I figured that making those changes would help, but the way this project has functioned since the end of 2012 has been better than I imagined!
Yesterday I met with Goncalves Inancio to evaluate the Sustainable Agriculture Program and assess progress on our 10:100 vision.
The goal of the project over the last two years was to form 10 associations of farmers (actually we have formed 12 associations, though only 10 of them are going strong) who are using these principals in local, communal plots. The ultimate end goal or objective of the project is to see 100 Mozambican families implement these principles and practices in their own personal farms.
The trainer (who is a gifted teacher and preacher and has lots of credibility as a farmer) and I work together to plan out seminars in different places. I will list below the village associations that have been formed. These groups have been visited multiple times each year and they have all used what they've learned in communal plots.
Namuno District - Mukolo, Masha, Talelane, Jaiani.
Balama District - Regadillo, Mwalia, QueQue.
Chiure District - Namitil, Mutota, Milamba, Mahipa, Mitekiani.
This year's round of sustainable agriculture seminars is completed and participants are getting ready to plant once the rains begin in a few more weeks. We are on our way to meeting the goal of 100 members using the principles and practices in their personal plots. Praise God! When that happens there is greater potential to see these ideas catch on with their neighbors and friends.
This project has cost us about $1000 a year for the last two years. The project currently does not have funding for this next stage. If we had a commitment of between $1000-1250 for 2015 and 2016 (total $2000-2500) that would allow us to pay for a follow up visits and seminars in the 10-12 "old" associations as well as begin at least 3 new associations in different villages that have requested the training.
Okay, admittedly I could have streamlined this post and made a neater, nicer (and maybe more effective?) pitch, but I have two reasons for sharing all this background information with you.
First of all, for people trying development projects in places like Mozambique, I want to encourage you that "real" development projects are like this. It often takes a number of failures (even in good projects like this) where you feel like giving up before things finally begin to click. So, don't lose heart...unless you realize the benefits won't be worth the investment...then you'll need to make that call.
Secondly, to those of you who might consider giving to support this initiative, I want you to know how this sustainable agriculture program fits in with the rest of our team's ministry. Most development organizations work on projects with a short time period and then they are gone.
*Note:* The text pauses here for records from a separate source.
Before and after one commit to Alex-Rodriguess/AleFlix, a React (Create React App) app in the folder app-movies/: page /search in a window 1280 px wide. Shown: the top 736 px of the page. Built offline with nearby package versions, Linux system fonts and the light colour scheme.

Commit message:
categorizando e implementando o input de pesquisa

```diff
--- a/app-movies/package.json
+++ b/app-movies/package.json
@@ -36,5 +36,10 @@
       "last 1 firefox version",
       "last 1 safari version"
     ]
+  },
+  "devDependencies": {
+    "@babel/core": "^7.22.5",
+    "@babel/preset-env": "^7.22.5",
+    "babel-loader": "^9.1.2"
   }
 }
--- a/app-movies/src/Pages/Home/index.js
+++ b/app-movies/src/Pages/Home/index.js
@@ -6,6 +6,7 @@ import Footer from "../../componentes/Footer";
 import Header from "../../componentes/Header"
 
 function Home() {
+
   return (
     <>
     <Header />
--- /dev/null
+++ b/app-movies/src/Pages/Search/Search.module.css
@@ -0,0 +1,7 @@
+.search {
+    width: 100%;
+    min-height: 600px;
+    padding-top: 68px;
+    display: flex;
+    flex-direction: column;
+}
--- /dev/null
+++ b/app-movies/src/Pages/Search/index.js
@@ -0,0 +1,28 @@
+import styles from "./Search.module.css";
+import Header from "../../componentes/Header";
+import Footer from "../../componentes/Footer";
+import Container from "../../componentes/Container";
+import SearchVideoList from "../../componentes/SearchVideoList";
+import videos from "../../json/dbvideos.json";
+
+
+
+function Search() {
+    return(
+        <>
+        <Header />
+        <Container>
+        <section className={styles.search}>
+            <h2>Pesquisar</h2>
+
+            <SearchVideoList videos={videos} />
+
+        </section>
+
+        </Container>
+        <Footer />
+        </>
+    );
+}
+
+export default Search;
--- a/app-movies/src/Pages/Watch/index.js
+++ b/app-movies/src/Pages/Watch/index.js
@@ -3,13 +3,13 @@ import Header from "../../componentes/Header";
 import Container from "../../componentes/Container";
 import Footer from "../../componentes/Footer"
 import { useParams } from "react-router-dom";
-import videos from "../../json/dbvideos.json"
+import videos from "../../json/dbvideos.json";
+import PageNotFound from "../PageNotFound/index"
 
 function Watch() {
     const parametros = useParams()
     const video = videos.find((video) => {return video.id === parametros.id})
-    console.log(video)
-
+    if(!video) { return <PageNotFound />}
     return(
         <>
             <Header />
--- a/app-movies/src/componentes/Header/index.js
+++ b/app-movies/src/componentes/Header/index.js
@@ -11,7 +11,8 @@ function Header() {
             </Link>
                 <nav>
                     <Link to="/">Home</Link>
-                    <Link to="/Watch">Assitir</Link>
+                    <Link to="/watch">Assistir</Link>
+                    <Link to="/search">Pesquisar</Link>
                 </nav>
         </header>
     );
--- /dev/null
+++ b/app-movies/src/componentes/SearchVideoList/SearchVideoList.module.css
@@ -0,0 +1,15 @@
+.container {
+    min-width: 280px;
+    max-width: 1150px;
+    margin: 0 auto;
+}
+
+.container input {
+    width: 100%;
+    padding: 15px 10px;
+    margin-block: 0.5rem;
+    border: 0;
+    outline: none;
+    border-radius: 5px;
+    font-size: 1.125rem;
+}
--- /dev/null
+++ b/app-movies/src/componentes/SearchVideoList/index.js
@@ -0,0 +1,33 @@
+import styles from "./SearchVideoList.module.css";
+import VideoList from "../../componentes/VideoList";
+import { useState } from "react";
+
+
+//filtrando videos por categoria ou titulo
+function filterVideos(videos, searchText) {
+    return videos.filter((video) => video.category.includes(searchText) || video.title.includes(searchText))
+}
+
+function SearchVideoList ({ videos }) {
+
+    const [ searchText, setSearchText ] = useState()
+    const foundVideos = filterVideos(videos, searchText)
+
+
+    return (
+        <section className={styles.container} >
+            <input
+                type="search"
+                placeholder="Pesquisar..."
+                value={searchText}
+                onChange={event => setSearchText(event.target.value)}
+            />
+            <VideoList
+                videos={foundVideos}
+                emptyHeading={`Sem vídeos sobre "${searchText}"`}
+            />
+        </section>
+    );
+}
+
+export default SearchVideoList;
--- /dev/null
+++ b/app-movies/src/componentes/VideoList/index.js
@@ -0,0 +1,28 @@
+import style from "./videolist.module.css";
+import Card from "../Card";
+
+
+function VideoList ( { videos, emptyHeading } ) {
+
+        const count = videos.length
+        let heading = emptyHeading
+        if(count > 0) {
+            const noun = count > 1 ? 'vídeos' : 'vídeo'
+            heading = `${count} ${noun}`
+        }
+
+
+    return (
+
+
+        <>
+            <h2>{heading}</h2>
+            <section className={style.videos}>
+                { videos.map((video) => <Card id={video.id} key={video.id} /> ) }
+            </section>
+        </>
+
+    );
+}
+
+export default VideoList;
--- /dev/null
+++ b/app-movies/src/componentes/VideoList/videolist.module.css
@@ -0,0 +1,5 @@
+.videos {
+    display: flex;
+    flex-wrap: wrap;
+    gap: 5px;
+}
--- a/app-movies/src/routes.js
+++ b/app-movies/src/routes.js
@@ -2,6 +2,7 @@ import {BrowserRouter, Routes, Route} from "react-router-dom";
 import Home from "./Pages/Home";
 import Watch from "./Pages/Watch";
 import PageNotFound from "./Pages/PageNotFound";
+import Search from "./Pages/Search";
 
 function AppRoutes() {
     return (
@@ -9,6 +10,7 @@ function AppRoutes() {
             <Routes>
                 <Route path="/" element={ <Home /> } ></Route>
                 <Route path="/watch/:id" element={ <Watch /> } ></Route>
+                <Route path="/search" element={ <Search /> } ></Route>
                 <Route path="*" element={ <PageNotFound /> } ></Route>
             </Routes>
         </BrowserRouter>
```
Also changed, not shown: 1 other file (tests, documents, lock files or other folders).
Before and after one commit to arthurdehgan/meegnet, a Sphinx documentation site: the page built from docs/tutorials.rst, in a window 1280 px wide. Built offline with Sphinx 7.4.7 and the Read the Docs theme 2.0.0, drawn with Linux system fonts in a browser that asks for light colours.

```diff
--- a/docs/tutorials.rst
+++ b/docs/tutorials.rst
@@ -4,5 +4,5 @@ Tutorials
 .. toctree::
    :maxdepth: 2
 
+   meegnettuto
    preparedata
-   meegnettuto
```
They often are disconnected with the rest of the life in the village (they don't speak the local language or know the local culture). Since we've been here for over a decade people trust us and I think we have a greater chance to truly make a holistic difference (effecting both the spiritual and the physical spheres of life - for example, one of the association members in Namitil became a part of the local church after working alongside its members in that group). I hope that makes sense.
If you are interested in helping, email me or put a comment below and we'll figure out how to get in touch. This could be a great Christmas present, one that would give a lot to help our Mozambican friends...just saying :)
Grace and Peace,